The trouble for Joey was that—like any other kid his age—his self-worth was all tangled up in his pitching persona. As he grew better and better, he became addicted to the attention he received from his coaches and teammates. He internalized the pressure on him to perform at a high level, so eager to please everyone that he lost any sense of himself and what he wanted to do. Like many budding American athletes, Joey was a competitive kid who specialized in the sport he loved at too young and impressionable an age. No one stepped in to put on the brakes, to call an occasional time-out, or to make sure there were other activities in Joey’s life to provide him with a healthy dose of diverse experiences. With such guidance he could have developed a better balance between baseball and everything else a little kid should explore as he grows up and becomes a young man.
The extent to which Joey retreated from the pressures of his “profession” are astounding. He began to fantasize that his dad had crashed the family car on the way to practice. He envisioned them hitting a telephone pole and being injured so badly that they were hospitalized. He imagined having his dad all to himself as they laid in adjacent beds in a recovery room, conjuring up extensive uninterrupted conversations they’d have in their one-on-one time together.
For Joey things did not end happily, at least not from a sports perspective. During his eleventh year he quit baseball. Everyone was shocked, but for him it was the only way to quell the overwhelming fear he had of failing, of drowning in everyone’s disappointment. He joined the 70 percent of American youths who had quit organized sports by the age of thirteen: Young teenagers who turned their backs on youth sports at precisely the age when they were physically, emotionally, and socially primed to benefit from the experience of training and playing in the challenging, competitive, socially dynamic context that individual and team sports can and should provide.
Today’s win-at-all-costs culture subjects children like Joey to too much, too soon. Starting at age five or six (sometimes even younger), children are pressured to perform by parents, coaches, and, more insidiously, by societal attitudes disseminated by overzealous media marketers. Success is packaged so cleverly that children are unable to avoid internalizing the belief that their self-worth is inextricably linked to short-term success.
At Whole Child Sports we want to slow things down a bit for these youngsters, to give kids the time and space to develop properly, at a more reasonable pace. We recognize that each child’s life unfolds at its own unique, subjective pace and that kids can thrive and reach their full potential as athletes and adults if they are taught in developmentally appropriate stages. That’s why we emphasize the benefits of free play and loosely structured skill-building activities in the younger years. That’s why we encourage parents to learn to temper their overt and subconscious influences on their child’s sports experience. As kids grow older, with the guidance of parents and coaches trained to cultivate the Whole Child—not just the prospective athlete—they can develop into creative, adaptable, healthy young men and women who are confident in their bodies and socially well-adjusted. ♦

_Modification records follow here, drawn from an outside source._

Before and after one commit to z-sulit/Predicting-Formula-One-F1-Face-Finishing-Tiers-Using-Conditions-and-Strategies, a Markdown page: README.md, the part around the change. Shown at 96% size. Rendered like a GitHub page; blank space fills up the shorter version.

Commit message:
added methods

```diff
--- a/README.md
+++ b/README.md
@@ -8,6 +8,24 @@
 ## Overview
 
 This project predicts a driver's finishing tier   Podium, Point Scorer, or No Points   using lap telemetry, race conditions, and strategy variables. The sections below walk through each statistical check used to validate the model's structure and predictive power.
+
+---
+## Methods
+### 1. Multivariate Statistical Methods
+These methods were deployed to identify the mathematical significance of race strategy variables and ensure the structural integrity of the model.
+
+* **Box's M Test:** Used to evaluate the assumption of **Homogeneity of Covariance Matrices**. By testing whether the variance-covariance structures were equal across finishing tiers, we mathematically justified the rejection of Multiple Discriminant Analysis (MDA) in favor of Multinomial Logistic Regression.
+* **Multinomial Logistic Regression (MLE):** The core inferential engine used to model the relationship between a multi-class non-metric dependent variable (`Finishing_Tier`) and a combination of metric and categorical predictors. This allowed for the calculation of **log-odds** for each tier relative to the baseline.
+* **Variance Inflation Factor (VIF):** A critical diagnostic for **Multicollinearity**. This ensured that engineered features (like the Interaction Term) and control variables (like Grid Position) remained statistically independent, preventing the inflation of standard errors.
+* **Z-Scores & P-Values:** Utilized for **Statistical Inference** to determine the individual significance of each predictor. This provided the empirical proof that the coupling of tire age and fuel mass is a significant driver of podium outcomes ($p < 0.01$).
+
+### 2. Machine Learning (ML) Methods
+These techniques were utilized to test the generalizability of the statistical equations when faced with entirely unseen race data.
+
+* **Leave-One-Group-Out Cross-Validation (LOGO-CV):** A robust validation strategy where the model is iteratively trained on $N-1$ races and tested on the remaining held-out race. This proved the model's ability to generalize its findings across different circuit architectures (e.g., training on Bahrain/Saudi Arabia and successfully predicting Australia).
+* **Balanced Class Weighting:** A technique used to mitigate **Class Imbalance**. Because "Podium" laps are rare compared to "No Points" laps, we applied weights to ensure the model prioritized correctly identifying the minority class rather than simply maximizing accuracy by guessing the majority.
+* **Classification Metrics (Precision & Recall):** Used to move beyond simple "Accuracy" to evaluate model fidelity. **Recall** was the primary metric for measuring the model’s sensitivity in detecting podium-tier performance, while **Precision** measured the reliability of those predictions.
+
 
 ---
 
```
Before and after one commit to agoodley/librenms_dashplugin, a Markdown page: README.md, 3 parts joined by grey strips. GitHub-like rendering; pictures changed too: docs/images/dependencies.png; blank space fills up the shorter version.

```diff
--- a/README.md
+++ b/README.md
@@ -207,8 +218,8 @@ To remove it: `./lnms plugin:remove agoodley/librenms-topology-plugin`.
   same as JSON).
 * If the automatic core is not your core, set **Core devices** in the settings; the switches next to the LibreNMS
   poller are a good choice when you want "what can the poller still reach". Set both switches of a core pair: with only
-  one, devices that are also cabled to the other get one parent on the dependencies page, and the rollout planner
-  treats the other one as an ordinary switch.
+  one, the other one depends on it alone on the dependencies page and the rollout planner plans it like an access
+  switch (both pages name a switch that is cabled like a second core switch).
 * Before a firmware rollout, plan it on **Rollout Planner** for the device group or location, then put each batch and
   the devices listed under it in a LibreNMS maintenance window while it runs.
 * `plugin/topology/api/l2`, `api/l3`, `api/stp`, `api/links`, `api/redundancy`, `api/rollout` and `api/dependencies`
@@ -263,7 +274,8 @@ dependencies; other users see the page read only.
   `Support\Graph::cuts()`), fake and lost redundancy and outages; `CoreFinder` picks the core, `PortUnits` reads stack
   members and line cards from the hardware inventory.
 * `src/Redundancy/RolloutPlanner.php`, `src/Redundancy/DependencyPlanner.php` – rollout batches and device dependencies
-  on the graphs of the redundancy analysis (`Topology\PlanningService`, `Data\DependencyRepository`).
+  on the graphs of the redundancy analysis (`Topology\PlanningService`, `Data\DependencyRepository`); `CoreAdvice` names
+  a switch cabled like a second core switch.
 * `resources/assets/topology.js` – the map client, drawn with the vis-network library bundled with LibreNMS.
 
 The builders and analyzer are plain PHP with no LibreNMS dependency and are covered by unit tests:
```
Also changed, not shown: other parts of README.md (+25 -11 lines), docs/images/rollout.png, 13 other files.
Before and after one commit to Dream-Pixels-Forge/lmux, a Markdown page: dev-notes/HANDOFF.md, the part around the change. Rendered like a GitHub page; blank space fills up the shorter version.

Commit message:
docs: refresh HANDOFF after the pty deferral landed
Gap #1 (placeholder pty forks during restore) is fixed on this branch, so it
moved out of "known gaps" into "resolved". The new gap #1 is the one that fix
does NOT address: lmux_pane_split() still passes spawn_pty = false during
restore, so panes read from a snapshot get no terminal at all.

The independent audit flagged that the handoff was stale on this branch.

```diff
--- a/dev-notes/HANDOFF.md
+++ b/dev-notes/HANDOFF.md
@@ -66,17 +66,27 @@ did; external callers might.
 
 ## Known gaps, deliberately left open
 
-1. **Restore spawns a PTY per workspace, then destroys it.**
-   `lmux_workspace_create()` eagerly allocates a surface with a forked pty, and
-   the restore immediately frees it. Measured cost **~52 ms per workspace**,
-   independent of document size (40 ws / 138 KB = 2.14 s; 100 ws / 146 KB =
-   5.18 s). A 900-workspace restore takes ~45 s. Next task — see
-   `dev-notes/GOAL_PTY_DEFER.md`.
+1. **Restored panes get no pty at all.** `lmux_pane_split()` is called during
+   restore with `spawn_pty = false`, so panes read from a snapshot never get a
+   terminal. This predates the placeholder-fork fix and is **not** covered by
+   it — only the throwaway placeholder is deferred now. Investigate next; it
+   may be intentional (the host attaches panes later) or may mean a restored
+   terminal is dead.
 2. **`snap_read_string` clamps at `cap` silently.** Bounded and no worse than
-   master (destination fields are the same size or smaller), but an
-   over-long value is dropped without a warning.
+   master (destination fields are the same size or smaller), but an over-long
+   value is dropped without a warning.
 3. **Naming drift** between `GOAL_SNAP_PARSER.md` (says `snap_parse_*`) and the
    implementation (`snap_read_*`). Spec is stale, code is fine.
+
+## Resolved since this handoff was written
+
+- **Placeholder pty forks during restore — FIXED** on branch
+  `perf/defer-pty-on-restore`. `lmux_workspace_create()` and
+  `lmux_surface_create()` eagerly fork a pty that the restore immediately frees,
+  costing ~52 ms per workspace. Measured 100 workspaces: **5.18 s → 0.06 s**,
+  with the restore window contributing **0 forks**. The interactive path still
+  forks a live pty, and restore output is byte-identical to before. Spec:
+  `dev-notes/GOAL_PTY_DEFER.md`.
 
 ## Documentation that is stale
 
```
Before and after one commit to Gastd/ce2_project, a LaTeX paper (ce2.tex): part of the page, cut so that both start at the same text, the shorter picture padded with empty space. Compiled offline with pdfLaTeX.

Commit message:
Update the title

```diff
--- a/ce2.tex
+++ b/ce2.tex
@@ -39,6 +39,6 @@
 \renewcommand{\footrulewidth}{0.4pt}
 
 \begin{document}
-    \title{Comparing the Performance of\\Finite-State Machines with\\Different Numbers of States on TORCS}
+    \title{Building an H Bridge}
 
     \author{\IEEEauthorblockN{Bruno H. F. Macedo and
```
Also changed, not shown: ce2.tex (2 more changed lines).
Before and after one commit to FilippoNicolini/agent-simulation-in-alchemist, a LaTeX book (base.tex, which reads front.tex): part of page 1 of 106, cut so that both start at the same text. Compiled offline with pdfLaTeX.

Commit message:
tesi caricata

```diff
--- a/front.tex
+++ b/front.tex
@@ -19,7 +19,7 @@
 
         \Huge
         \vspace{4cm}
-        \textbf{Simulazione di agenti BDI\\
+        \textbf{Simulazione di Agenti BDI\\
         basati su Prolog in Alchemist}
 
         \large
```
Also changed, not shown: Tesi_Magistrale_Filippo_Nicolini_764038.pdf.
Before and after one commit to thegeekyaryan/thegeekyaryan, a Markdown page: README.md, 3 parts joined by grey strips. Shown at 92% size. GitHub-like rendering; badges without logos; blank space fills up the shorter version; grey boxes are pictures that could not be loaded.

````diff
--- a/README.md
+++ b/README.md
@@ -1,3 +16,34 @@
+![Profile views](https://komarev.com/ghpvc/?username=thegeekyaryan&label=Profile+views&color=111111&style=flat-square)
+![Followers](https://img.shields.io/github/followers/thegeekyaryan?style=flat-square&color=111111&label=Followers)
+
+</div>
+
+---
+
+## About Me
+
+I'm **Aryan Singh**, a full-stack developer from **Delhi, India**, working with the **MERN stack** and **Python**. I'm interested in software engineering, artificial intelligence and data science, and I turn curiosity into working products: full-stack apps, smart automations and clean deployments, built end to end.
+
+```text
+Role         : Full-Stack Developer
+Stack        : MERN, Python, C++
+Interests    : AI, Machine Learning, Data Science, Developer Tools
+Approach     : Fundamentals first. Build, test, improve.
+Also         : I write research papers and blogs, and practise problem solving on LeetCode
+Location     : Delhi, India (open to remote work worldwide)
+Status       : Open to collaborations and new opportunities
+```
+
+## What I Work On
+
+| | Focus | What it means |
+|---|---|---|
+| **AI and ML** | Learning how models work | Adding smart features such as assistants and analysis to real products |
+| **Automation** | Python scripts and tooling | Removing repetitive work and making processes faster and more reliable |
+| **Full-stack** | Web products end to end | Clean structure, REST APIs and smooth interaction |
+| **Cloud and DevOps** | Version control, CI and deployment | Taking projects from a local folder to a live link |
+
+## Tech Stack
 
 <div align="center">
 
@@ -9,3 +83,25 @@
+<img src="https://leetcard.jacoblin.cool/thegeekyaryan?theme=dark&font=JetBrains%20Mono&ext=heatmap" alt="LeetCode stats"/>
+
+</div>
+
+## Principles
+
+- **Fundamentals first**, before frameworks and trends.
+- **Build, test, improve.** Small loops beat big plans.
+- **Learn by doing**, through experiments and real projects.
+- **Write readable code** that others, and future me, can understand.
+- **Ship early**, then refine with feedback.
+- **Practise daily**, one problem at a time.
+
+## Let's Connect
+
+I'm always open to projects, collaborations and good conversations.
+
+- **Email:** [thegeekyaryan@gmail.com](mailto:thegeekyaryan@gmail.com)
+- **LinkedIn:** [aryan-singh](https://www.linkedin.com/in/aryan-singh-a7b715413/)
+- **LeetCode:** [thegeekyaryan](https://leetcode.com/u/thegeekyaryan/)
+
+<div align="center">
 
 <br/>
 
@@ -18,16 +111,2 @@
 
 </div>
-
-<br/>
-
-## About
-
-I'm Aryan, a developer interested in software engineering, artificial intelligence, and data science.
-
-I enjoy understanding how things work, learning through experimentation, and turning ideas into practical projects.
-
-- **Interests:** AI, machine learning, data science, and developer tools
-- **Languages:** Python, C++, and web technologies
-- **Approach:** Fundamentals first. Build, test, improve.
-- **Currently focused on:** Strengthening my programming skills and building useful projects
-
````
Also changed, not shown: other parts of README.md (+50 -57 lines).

From Kim John Payne, Luis Fernando Llosa, & Scott Lancaster. Beyond Winnning: Smart Parenting in a Toxic Sports Environment (Lyons Press, Connecticut, 2013)